About Us at Holly Farm

Robert started the first holiday cottage conversion in 1992. The Ciderhouse was ready in time for the summer season and by the end of that year we realised that there was a demand for good quality accommodation in the countryside. He continued to convert one cottage every year until 1997, when the Linny, our disabled access cottage, was finished.

Robert & Liz live at Holly Farmhouse, which has been completely renovated and extended. We are on hand for visitors’ enquiries and look after the cottages together.  The farm is on the other side of the road based around Holly Cottage.

We are fortunate to have Heather and Kim cleaning and preparing the cottages and pool.

Robert is still an active farmer and specializes in growing wheat for roofing thatch.

The History of Holly Farm

My great-great-grandfather purchased Holly Farm in the 1850s and my family have farmed here since then. My great-grandfather renovated Holly Farmhouse in 1887, facing the front with local Lias and Ham stone. The stone barns that are now our holiday cottages were built at the same time. Cider was made in a ciderhouse for the workers and the horses were kept in what is now the lounge. About 20 cows were milked by hand throughout the rest of the buildings. My grandmother made the milk into butter and cheese in the farmhouse.

The farm started to change during WW2 when more land was ploughed to grow cash crops. In 1952 the cows were moved to a new purpose built cowstall, near Holly Cottage, to be milked by machine. In 1984, prior to the introduction of milk quotas, the cows were sold and we kept beef cattle. The old buildings were used to house young animals and general stores.

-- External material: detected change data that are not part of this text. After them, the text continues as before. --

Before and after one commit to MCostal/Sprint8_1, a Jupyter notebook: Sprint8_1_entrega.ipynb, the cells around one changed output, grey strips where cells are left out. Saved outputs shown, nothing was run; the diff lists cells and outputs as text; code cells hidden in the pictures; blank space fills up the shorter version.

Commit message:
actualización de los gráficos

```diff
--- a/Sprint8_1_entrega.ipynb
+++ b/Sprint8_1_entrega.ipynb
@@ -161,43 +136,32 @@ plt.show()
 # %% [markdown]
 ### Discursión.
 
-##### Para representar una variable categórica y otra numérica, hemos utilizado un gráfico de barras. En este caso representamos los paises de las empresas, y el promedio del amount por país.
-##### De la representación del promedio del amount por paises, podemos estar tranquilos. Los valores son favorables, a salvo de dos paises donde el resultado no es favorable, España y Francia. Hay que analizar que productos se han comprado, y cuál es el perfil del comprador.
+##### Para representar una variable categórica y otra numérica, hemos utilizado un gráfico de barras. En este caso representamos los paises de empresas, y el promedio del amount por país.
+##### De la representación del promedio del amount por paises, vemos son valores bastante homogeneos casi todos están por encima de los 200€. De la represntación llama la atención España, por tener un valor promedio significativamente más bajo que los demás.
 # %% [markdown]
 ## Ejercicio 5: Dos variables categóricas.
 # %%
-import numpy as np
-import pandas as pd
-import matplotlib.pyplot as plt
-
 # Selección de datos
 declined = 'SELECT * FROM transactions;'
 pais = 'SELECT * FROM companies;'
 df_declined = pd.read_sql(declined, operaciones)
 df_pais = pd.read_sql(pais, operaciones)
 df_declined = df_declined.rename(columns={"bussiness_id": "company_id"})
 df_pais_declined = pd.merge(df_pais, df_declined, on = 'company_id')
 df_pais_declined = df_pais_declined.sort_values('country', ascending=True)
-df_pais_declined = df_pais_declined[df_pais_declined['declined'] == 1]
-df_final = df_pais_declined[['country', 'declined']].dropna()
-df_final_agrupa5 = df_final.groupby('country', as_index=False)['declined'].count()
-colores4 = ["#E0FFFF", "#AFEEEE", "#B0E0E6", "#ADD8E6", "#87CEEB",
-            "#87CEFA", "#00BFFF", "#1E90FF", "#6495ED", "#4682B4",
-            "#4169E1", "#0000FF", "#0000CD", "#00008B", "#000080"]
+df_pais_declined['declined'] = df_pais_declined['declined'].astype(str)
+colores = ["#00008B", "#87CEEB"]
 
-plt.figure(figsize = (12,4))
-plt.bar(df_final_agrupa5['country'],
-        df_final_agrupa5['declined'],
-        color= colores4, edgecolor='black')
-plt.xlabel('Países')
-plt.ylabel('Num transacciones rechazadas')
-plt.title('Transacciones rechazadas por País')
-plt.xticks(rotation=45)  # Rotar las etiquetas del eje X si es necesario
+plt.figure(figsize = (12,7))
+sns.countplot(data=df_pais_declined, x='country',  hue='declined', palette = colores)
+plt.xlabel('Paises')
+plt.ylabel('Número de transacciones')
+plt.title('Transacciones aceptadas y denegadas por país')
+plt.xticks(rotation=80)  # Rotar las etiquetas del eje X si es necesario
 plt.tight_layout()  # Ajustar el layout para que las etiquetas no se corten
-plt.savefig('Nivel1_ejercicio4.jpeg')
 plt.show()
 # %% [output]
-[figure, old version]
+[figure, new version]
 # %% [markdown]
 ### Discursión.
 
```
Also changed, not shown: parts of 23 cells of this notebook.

As a small farm, we realised that we would have to do something different to survive so we started growing wheat for roofing thatch. This is a traditional variety of wheat with long stalks and light ears that is cut with a binder (see picture). It is stooked in the field by hand and when dry brought into the barn. During the winter it is processed with a threshing machine. Our machine was built in 1886 and was originally driven by steam.

In 1991, with government encouragement we started our first cottage conversion. This proved very popular so we converted the remainder of the buildings; one cottage a year.The combination of cottages and growing roofing thatch has enabled our small family farm to survive and prosper.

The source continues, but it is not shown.